He currently lives in Brooklyn, New York, and devotes all of his time to writing and public speaking on topics ranging from “Race and Class in America” to “Trauma, Healing, and Social Change.” MacDonald is Writer in Residence at Northeastern University in Boston.

Books[edit]

All Souls: A Family Story From Southie[edit]

A national bestseller, All Souls: A Family Story From Southie (Beacon Press, September 1999), won an American Book Award and a New England Literary Lights Award, as well as the Myers Outstanding Book Award administered by the Myers Center for the Study of Bigotry and Human Rights in North America.

With All Souls MacDonald writes a gripping memoir about his life growing up in the Old Colony housing projects in South Boston, a predominantly white Irish Catholic neighborhood. He writes about the crime, drugs and violence in his neighborhood in the years following Boston's busing riots, and of his brothers and sisters, many of whom fell prey to drugs, crime, and suicide. The book introduces his mother, Helen King (Ma), a feisty woman who raised her ten children while living in the projects. (An eleventh child died in infancy.) Additionally, the book often mentions Whitey Bulger, a gangster and FBI informant in Southie, who brought the drug trade into the neighborhood, contributing to the deaths of hundreds of young people due to suicides, murders, and overdoses. Despite all that is bad, MacDonald writes about how proud and loyal the residents were to be from Southie, excluding MacDonald himself who admits in the book he told those he met that he was from Dorchester and how some of the best elements of the neighborhood have been wiped out along with the worst due to gentrification.

Easter Rising: An Irish American Coming Up from Under[edit]

Released in October 2006, Easter Rising: An Irish American Coming Up from Under continues Michael Patrick MacDonald's personal story. It tells of his path out of Southie, and the history of the 1980s punk subculture, punk ideologies, and post-punk music scenes.
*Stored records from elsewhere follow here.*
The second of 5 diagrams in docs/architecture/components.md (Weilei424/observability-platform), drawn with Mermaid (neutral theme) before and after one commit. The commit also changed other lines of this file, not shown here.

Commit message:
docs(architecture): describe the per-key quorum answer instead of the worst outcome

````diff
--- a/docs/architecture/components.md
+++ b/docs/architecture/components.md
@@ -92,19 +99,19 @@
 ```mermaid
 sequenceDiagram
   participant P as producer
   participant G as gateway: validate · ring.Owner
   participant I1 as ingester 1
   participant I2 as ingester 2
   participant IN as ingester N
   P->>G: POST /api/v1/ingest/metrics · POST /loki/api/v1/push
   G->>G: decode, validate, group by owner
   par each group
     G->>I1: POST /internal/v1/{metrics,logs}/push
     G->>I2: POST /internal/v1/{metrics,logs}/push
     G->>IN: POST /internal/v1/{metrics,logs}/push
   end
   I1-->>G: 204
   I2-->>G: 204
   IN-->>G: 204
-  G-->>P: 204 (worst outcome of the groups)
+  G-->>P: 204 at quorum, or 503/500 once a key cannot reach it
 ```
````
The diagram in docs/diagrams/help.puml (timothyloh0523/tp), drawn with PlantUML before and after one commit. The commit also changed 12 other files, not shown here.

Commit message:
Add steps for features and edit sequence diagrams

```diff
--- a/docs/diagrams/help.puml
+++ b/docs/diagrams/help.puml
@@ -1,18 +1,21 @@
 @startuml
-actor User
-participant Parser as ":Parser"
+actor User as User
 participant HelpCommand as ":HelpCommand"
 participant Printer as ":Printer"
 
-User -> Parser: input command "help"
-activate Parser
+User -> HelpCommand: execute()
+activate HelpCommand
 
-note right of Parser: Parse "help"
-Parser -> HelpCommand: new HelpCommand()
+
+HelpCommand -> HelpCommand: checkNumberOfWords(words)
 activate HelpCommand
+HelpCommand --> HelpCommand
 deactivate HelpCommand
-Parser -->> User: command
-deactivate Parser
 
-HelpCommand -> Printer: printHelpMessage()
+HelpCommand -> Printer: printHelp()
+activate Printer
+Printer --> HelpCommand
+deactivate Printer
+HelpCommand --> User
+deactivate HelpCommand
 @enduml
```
In addition, he speaks of meeting older family members.[2]

References[edit]

  1. ^ Kahn, Joseph (2000-03-16). "The Man Who Opened the Windows and Screamed". The Boston Globe (Boston Globe). Retrieved 2011-10-06. 
  2. ^ Atkinson, Jay (2006-10-08). "Making his way out of Southie". The Boston Globe (Boston.com). Retrieved 2007-12-02. 

External links[edit]